§ **Exercise description**: Look through the entries for the string "pursuits" and copy every line where it shows up.

** Opening Record set block **

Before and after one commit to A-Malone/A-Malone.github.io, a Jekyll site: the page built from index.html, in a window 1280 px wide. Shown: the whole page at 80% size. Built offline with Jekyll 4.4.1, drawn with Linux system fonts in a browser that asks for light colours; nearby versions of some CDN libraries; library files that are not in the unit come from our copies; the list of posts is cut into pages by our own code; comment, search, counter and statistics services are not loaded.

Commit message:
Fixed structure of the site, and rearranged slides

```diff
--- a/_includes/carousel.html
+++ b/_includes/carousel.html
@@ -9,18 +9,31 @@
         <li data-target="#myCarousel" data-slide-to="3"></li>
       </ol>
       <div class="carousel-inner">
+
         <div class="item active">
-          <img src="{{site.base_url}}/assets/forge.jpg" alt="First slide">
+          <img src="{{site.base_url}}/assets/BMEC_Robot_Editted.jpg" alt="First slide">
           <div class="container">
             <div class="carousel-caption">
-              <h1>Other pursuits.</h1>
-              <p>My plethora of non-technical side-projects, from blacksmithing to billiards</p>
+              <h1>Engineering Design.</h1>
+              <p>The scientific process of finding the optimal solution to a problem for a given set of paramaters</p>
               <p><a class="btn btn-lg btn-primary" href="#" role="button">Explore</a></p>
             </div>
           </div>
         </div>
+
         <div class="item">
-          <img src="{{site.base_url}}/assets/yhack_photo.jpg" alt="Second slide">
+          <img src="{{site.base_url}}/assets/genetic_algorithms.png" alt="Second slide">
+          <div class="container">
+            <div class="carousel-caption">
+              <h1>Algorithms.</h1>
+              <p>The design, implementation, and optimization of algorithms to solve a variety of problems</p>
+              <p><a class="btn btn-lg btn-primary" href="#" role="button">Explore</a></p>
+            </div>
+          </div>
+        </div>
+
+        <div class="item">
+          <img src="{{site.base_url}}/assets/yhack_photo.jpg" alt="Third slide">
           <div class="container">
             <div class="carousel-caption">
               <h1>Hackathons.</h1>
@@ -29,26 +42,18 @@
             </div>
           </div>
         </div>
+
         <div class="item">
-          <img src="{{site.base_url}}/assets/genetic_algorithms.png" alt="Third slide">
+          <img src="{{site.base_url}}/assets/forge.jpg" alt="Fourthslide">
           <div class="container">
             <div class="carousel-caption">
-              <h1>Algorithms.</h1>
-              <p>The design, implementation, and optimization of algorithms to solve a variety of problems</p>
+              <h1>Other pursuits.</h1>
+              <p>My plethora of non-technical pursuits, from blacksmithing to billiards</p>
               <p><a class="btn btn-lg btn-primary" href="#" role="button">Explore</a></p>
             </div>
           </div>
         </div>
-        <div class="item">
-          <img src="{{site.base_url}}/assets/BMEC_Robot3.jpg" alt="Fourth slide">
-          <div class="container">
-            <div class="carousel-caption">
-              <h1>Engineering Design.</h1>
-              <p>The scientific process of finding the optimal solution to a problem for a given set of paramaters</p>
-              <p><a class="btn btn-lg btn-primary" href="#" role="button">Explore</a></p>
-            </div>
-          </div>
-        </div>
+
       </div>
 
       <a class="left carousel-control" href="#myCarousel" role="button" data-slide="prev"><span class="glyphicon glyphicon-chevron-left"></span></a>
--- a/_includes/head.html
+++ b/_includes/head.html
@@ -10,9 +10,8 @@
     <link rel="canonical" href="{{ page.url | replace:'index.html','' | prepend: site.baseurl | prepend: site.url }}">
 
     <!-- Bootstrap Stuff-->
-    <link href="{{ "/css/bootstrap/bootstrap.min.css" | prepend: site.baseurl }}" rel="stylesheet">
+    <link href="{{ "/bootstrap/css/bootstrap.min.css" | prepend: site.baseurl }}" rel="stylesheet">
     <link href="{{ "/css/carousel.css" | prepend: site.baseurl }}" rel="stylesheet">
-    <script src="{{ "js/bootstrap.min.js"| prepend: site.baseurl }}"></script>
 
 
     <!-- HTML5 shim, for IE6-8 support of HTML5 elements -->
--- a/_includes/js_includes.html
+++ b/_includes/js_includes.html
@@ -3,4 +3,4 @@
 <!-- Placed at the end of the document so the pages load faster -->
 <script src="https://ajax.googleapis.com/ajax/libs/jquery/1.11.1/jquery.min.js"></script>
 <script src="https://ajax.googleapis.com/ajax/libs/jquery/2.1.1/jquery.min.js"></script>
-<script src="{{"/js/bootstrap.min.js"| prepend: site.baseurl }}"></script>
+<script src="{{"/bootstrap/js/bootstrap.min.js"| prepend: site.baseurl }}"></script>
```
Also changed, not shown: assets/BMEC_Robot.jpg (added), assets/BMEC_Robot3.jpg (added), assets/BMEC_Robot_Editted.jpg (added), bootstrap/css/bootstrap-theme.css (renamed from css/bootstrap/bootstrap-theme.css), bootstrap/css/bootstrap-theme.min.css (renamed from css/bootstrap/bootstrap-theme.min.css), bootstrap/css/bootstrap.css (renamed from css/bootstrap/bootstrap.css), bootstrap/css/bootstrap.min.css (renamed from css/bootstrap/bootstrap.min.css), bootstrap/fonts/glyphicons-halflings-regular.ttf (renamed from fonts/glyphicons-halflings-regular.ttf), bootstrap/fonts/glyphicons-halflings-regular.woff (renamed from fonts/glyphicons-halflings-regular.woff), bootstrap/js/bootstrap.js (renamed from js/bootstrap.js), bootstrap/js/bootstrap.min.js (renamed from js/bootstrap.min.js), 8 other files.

** Closing Record set block **

§ **Exercise result**:
-              <h1>Other pursuits.</h1>
+              <h1>Other pursuits.</h1>
+              <p>My plethora of non-technical pursuits, from blacksmithing to billiards</p>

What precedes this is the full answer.